One thing that should be analysed when thinking about success of the Olympics is the broadcast. We should remember that for most people, the entire Olympic experience was mediated by the BBC. I think there is general agreement that they did excellent job – at least, a much better performance than during the Jubilee celebrations! This is obviously because it plays to the BBC’s strengths, reporting breaking news as it happened. Listening to the Olympic coverage on Radio 5 Live was not that different from listening to their usual Saturday afternoon coverage of Football League matches – and I mean that as a conpliment. That broadcast team in particular are already very experienced at juggling several outside broadcast units and reporters on location.
The corporation also did a good job at explaining the rules of many of the obscure sports to novice viewers.
Let us not forget that the BBC did have help from the Olympic Broadcast Service. This is a group of international broadcasters who together deliver the actual Olympic coverage (i.e. making sure we see people cross the line, not making sure Clare Balding interviews them afterwards). Apparently the BBC was directly responsible for the rowing coverage, but the athletics was actually project managed by the Finnish broadcasters!
All this coverage was enhanced by some fantastic advances in digital technology. There were under water cameras in the swimming pool, boom cameras sweeping over action in the stadia, and cameras on wires tracking the action from above. There were ultra slow motion replays too, all of which led to an immersive experience.
So, what should we learn from all this? Well, obviously we can hope that TV sports coverage will improve across the board. Many of the clever techniques used during the Olympics should be deployed in other, domestic coverage.
But that is not what interests me. I am more interested in how the BBC (as by far the biggest broadcaster in the UK) can help to facilitate grassroots sport. If we accept the premise that much of the enthusiasm for previously obscure sports has come due to increase broadcast exposure, then the BBC could give those same sports a permanent structural boost by simply devoting more coverage to them all year round.

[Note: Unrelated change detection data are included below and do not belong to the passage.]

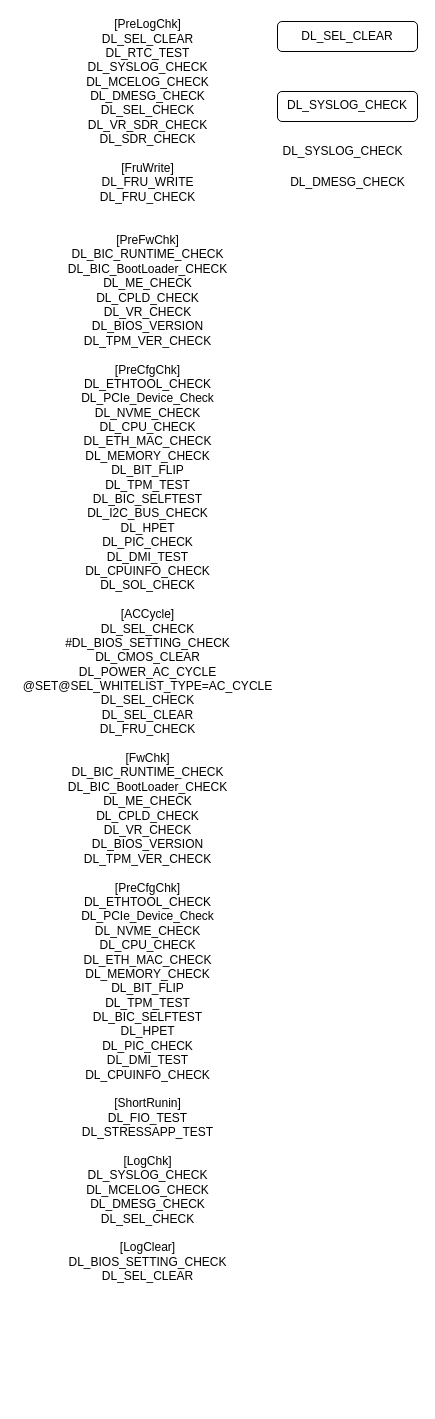
This is Untitled Diagram.drawio from wwin3286tw/FlowChartCollection, a draw.io file, before an edit. Source tidied: cells renumbered, new cells numbered last; positions are measured from the earlier drawing's top-left corner, leaving out a move shared by most shapes. Both pictures are drawn from the tidied source at 100%, with x=0, y=0 at pixel (17, 21).
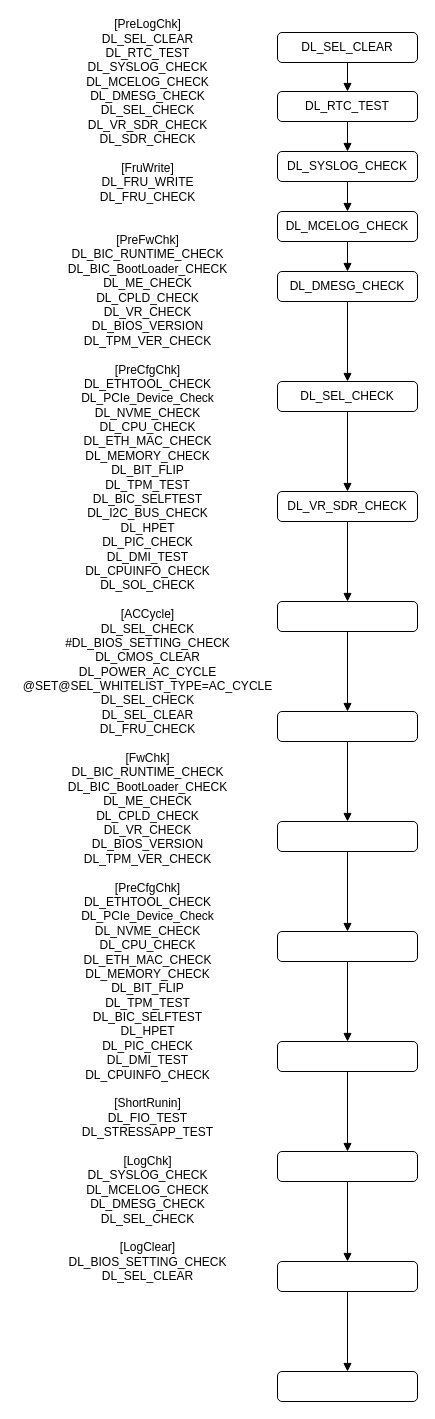
After the change.

What changed in the source:
```diff
@@
+    <mxCell id="7" style="edgeStyle=orthogonalEdgeStyle;rounded=0;jettySize=auto;html=1;entryX=0.5;entryY=0;entryDx=0;entryDy=0;endArrow=block;endFill=1;" parent="1" edge="1" source="3" target="4">
+      <mxGeometry relative="1" as="geometry" />
+    </mxCell>
     <mxCell id="3" value="DL_SEL_CLEAR" style="rounded=1;whiteSpace=wrap;html=1;" parent="1" vertex="1">
-      <mxGeometry x="260" width="140" height="30" as="geometry" />
+      <mxGeometry x="260" y="11" width="140" height="30" as="geometry" />
     </mxCell>
+    <mxCell id="8" style="edgeStyle=orthogonalEdgeStyle;rounded=0;jettySize=auto;html=1;entryX=0.5;entryY=0;entryDx=0;entryDy=0;endArrow=block;endFill=1;" parent="1" edge="1" source="4" target="5">
+      <mxGeometry relative="1" as="geometry" />
+    </mxCell>
-    <mxCell id="4" value="&lt;div style=&quot;white-space: nowrap&quot;&gt;DL_SYSLOG_CHECK&lt;/div&gt;&lt;div&gt;&lt;br&gt;&lt;/div&gt;" style="rounded=1;whiteSpace=wrap;html=1;verticalAlign=top;horizontal=1;fontStyle=0;" parent="1" vertex="1">
+    <mxCell id="4" value="&lt;div style=&quot;white-space: nowrap&quot;&gt;DL_RTC_TEST&lt;br&gt;&lt;/div&gt;" style="rounded=1;whiteSpace=wrap;html=1;verticalAlign=middle;horizontal=1;fontStyle=0;" parent="1" vertex="1">
       <mxGeometry x="260" y="70" width="140" height="30" as="geometry" />
     </mxCell>
+    <mxCell id="9" style="edgeStyle=orthogonalEdgeStyle;rounded=0;jettySize=auto;html=1;entryX=0.5;entryY=0;entryDx=0;entryDy=0;endArrow=block;endFill=1;" parent="1" edge="1" source="5" target="11">
+      <mxGeometry relative="1" as="geometry" />
+    </mxCell>
-    <mxCell id="5" value="DL_SYSLOG_CHECK" style="text;html=1;align=center;verticalAlign=middle;points=[];" parent="1" vertex="1">
-      <mxGeometry x="255" y="120" width="140" height="20" as="geometry" />
+    <mxCell id="5" value="&lt;div&gt;&lt;span style=&quot;white-space: nowrap&quot;&gt;DL_SYSLOG_CHECK&lt;/span&gt;&lt;br&gt;&lt;/div&gt;" style="rounded=1;whiteSpace=wrap;html=1;verticalAlign=middle;horizontal=1;fontStyle=0;" parent="1" vertex="1">
+      <mxGeometry x="260" y="130" width="140" height="30" as="geometry" />
     </mxCell>
+    <mxCell id="10" style="edgeStyle=orthogonalEdgeStyle;rounded=0;jettySize=auto;html=1;entryX=0.5;entryY=0;entryDx=0;entryDy=0;endArrow=block;endFill=1;" parent="1" edge="1" source="11" target="6">
+      <mxGeometry relative="1" as="geometry" />
+    </mxCell>
+    <mxCell id="11" value="&lt;div style=&quot;white-space: nowrap&quot;&gt;&lt;div&gt;DL_MCELOG_CHECK&lt;/div&gt;&lt;/div&gt;" style="rounded=1;whiteSpace=wrap;html=1;verticalAlign=middle;horizontal=1;fontStyle=0;" parent="1" vertex="1">
+      <mxGeometry x="260" y="190" width="140" height="30" as="geometry" />
+    </mxCell>
+    <mxCell id="12" style="edgeStyle=orthogonalEdgeStyle;rounded=0;jettySize=auto;html=1;endArrow=block;endFill=1;" parent="1" edge="1" source="6" target="14">
+      <mxGeometry relative="1" as="geometry" />
+    </mxCell>
-    <mxCell id="6" value="&lt;div&gt;DL_DMESG_CHECK&lt;/div&gt;" style="text;html=1;align=center;verticalAlign=middle;points=[];" parent="1" vertex="1">
-      <mxGeometry x="265" y="151" width="130" height="20" as="geometry" />
+    <mxCell id="6" value="&lt;div style=&quot;white-space: nowrap&quot;&gt;DL_DMESG_CHECK&lt;br&gt;&lt;/div&gt;" style="rounded=1;whiteSpace=wrap;html=1;verticalAlign=middle;horizontal=1;fontStyle=0;" parent="1" vertex="1">
+      <mxGeometry x="260" y="250" width="140" height="30" as="geometry" />
     </mxCell>
+    <mxCell id="13" style="edgeStyle=orthogonalEdgeStyle;rounded=0;jettySize=auto;html=1;endArrow=block;endFill=1;" parent="1" edge="1" source="14" target="16">
+      <mxGeometry relative="1" as="geometry" />
+    </mxCell>
+    <mxCell id="14" value="&lt;div style=&quot;white-space: nowrap&quot;&gt;&lt;div&gt;DL_SEL_CHECK&lt;/div&gt;&lt;/div&gt;" style="rounded=1;whiteSpace=wrap;html=1;verticalAlign=middle;horizontal=1;fontStyle=0;" parent="1" vertex="1">
+      <mxGeometry x="260" y="360" width="140" height="30" as="geometry" />
+    </mxCell>
+    <mxCell id="15" style="edgeStyle=orthogonalEdgeStyle;rounded=0;jettySize=auto;html=1;endArrow=block;endFill=1;" parent="1" edge="1" source="16" target="18">
+      <mxGeometry relative="1" as="geometry" />
+    </mxCell>
+    <mxCell id="16" value="&lt;div&gt;DL_VR_SDR_CHECK&lt;/div&gt;" style="rounded=1;whiteSpace=wrap;html=1;verticalAlign=middle;horizontal=1;fontStyle=0;" parent="1" vertex="1">
+      <mxGeometry x="260" y="470" width="140" height="30" as="geometry" />
+    </mxCell>
+    <mxCell id="17" style="edgeStyle=orthogonalEdgeStyle;rounded=0;jettySize=auto;html=1;endArrow=block;endFill=1;" parent="1" edge="1" source="18" target="20">
+      <mxGeometry relative="1" as="geometry" />
+    </mxCell>
+    <mxCell id="18" value="&lt;div style=&quot;white-space: nowrap&quot;&gt;&lt;br&gt;&lt;/div&gt;" style="rounded=1;whiteSpace=wrap;html=1;verticalAlign=middle;horizontal=1;fontStyle=0;" parent="1" vertex="1">
+      <mxGeometry x="260" y="580" width="140" height="30" as="geometry" />
+    </mxCell>
+    <mxCell id="19" style="edgeStyle=orthogonalEdgeStyle;rounded=0;jettySize=auto;html=1;endArrow=block;endFill=1;" parent="1" edge="1" source="20" target="22">
+      <mxGeometry relative="1" as="geometry" />
+    </mxCell>
+    <mxCell id="20" value="&lt;div style=&quot;white-space: nowrap&quot;&gt;&lt;br&gt;&lt;/div&gt;" style="rounded=1;whiteSpace=wrap;html=1;verticalAlign=middle;horizontal=1;fontStyle=0;" parent="1" vertex="1">
+      <mxGeometry x="260" y="690" width="140" height="30" as="geometry" />
+    </mxCell>
+    <mxCell id="21" style="edgeStyle=orthogonalEdgeStyle;rounded=0;jettySize=auto;html=1;endArrow=block;endFill=1;" parent="1" edge="1" source="22" target="24">
+      <mxGeometry relative="1" as="geometry" />
+    </mxCell>
+    <mxCell id="22" value="&lt;div style=&quot;white-space: nowrap&quot;&gt;&lt;br&gt;&lt;/div&gt;" style="rounded=1;whiteSpace=wrap;html=1;verticalAlign=middle;horizontal=1;fontStyle=0;" parent="1" vertex="1">
+      <mxGeometry x="260" y="800" width="140" height="30" as="geometry" />
+    </mxCell>
+    <mxCell id="23" style="edgeStyle=orthogonalEdgeStyle;rounded=0;jettySize=auto;html=1;endArrow=block;endFill=1;" parent="1" edge="1" source="24" target="26">
+      <mxGeometry relative="1" as="geometry" />
+    </mxCell>
+    <mxCell id="24" value="&lt;div style=&quot;white-space: nowrap&quot;&gt;&lt;br&gt;&lt;/div&gt;" style="rounded=1;whiteSpace=wrap;html=1;verticalAlign=middle;horizontal=1;fontStyle=0;" parent="1" vertex="1">
+      <mxGeometry x="260" y="910" width="140" height="30" as="geometry" />
+    </mxCell>
+    <mxCell id="25" style="edgeStyle=orthogonalEdgeStyle;rounded=0;jettySize=auto;html=1;endArrow=block;endFill=1;" parent="1" edge="1" source="26" target="28">
+      <mxGeometry relative="1" as="geometry" />
+    </mxCell>
+    <mxCell id="26" value="&lt;div style=&quot;white-space: nowrap&quot;&gt;&lt;br&gt;&lt;/div&gt;" style="rounded=1;whiteSpace=wrap;html=1;verticalAlign=middle;horizontal=1;fontStyle=0;" parent="1" vertex="1">
+      <mxGeometry x="260" y="1020" width="140" height="30" as="geometry" />
+    </mxCell>
+    <mxCell id="27" style="edgeStyle=orthogonalEdgeStyle;rounded=0;jettySize=auto;html=1;endArrow=block;endFill=1;" parent="1" edge="1" source="28" target="30">
+      <mxGeometry relative="1" as="geometry" />
+    </mxCell>
+    <mxCell id="28" value="&lt;div style=&quot;white-space: nowrap&quot;&gt;&lt;br&gt;&lt;/div&gt;" style="rounded=1;whiteSpace=wrap;html=1;verticalAlign=middle;horizontal=1;fontStyle=0;" parent="1" vertex="1">
+      <mxGeometry x="260" y="1130" width="140" height="30" as="geometry" />
+    </mxCell>
+    <mxCell id="29" style="edgeStyle=orthogonalEdgeStyle;rounded=0;jettySize=auto;html=1;endArrow=block;endFill=1;" parent="1" edge="1" source="30" target="31">
+      <mxGeometry relative="1" as="geometry" />
+    </mxCell>
+    <mxCell id="30" value="&lt;div style=&quot;white-space: nowrap&quot;&gt;&lt;br&gt;&lt;/div&gt;" style="rounded=1;whiteSpace=wrap;html=1;verticalAlign=middle;horizontal=1;fontStyle=0;" parent="1" vertex="1">
+      <mxGeometry x="260" y="1240" width="140" height="30" as="geometry" />
+    </mxCell>
+    <mxCell id="31" value="&lt;div style=&quot;white-space: nowrap&quot;&gt;&lt;br&gt;&lt;/div&gt;" style="rounded=1;whiteSpace=wrap;html=1;verticalAlign=middle;horizontal=1;fontStyle=0;" parent="1" vertex="1">
+      <mxGeometry x="260" y="1350" width="140" height="30" as="geometry" />
+    </mxCell>
```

They can do this in two ways: first they can simply send cameras and reporters to cover major sporting events (they may need to do this anyway, to fill the airtime gaps left in the schedules as Premiership football and other highly popular sporting events are snapped up by Sky, Setanta, and ESPN).
Second, they can also do this by improving their online presence, to allow greater crowd sourcing and audience reporting of sporting events. This would enable them to provide coverage of regional and local sports – not just athletics and gymnastics, but non-league football and youth football as well. This will link the broadcaster’s output with communities and the localities that BBC is meant to serve, and should also inspire greater participation, and more people coming out to spectate. In this way, the Olympic spirit that the BBC generated over the past two weeks may be bottled and disseminated to local sports fields and even schools.This is not such an outlandish idea. Back in 2006 I blogged about a speech by Mark Thompson where he hinted at precisely this kind of technological innovation (although the speech has dated somewhat – Thompson is quoted as saying that the BBC might need to compete with MySpace, which seems hilarious in hindsight).
The technology to report in collaboration with citizen journalists, and generate news at the hyper-local level, is already available and being used by other news outlets. CNN already has a mechanism to allow citizen journalists to upload content. And there iare some very interesting experiments being conducted where computers are writing plausible news reports on sports and financial news.
Crucially, I do think there will be a market for this kind of news. Although an individual report may only have a readership or viewership of a dozen or so, the long-tail effect comes into play – If there are enough of these reports generated and shared, then the aggregate viewing figures become quite large.
There is no shortage of events to report on: Although newspaper pundits are fond of lamenting how lazy our youth have become, in reality there are thousands of youth and school sports matches taking place every day. A trip past my local park on a Saturday morning reveals dozens of football matches taking place, which have as much value to the participants as a top-of-the-table Premiership fixture.
If the BBC were to incorporate such coverage into their output, I think there would be a positive feedback loop. If a child (or indeed an adult) reads about their own performance on a prestigious, branded website like the BBC Sport site, that would surely cement their commitment to the sports club, reduce the drop out rate, and maybe even improve performance.
As a side effect, this system of grassroots coverage could also serve as an early warning system to spot talent. Development directors could receive alerts when young footballers, swimmers, gymnasts or judo players are reported as performing consistently well.
(Below: A genre-mixing, hyper-local family report as a BBC news item)